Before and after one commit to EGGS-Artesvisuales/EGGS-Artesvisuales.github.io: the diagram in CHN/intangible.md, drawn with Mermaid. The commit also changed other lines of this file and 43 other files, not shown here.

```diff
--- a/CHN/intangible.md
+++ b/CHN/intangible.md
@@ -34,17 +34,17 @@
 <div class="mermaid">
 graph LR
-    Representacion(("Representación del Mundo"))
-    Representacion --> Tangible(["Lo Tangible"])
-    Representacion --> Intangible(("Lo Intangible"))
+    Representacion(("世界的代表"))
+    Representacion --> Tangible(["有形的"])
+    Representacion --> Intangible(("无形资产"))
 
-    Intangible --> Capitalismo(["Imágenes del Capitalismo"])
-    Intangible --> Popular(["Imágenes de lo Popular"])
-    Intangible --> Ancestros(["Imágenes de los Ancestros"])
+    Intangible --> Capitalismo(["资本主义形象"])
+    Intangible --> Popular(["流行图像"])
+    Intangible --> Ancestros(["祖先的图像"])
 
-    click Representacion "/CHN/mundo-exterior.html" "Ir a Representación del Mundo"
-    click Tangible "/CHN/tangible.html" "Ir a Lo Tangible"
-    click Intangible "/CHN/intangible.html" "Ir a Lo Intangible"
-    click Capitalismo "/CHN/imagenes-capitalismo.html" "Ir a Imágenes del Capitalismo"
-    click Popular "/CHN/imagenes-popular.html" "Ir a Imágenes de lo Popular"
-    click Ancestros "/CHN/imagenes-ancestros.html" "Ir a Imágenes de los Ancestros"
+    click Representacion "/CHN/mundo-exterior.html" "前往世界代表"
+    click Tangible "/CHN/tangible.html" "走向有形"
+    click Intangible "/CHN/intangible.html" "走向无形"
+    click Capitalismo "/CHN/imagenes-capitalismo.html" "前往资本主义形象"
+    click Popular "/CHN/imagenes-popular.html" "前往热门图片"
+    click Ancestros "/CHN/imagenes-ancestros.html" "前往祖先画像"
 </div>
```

● ● ● ● ● ● ●

Exercise prompt:
The answer must consist of every entry, set down exactly as given.

Result:
Before and after one commit to EGGS-Artesvisuales/EGGS-Artesvisuales.github.io: the diagram in CHN/intangible.md, drawn with Mermaid. The commit also changed other lines of this file and 43 other files, not shown here.

```diff
--- a/CHN/intangible.md
+++ b/CHN/intangible.md
@@ -34,17 +34,17 @@
 <div class="mermaid">
 graph LR
-    Representacion(("Representación del Mundo"))
-    Representacion --> Tangible(["Lo Tangible"])
-    Representacion --> Intangible(("Lo Intangible"))
+    Representacion(("世界的代表"))
+    Representacion --> Tangible(["有形的"])
+    Representacion --> Intangible(("无形资产"))
 
-    Intangible --> Capitalismo(["Imágenes del Capitalismo"])
-    Intangible --> Popular(["Imágenes de lo Popular"])
-    Intangible --> Ancestros(["Imágenes de los Ancestros"])
+    Intangible --> Capitalismo(["资本主义形象"])
+    Intangible --> Popular(["流行图像"])
+    Intangible --> Ancestros(["祖先的图像"])
 
-    click Representacion "/CHN/mundo-exterior.html" "Ir a Representación del Mundo"
-    click Tangible "/CHN/tangible.html" "Ir a Lo Tangible"
-    click Intangible "/CHN/intangible.html" "Ir a Lo Intangible"
-    click Capitalismo "/CHN/imagenes-capitalismo.html" "Ir a Imágenes del Capitalismo"
-    click Popular "/CHN/imagenes-popular.html" "Ir a Imágenes de lo Popular"
-    click Ancestros "/CHN/imagenes-ancestros.html" "Ir a Imágenes de los Ancestros"
+    click Representacion "/CHN/mundo-exterior.html" "前往世界代表"
+    click Tangible "/CHN/tangible.html" "走向有形"
+    click Intangible "/CHN/intangible.html" "走向无形"
+    click Capitalismo "/CHN/imagenes-capitalismo.html" "前往资本主义形象"
+    click Popular "/CHN/imagenes-popular.html" "前往热门图片"
+    click Ancestros "/CHN/imagenes-ancestros.html" "前往祖先画像"
 </div>
```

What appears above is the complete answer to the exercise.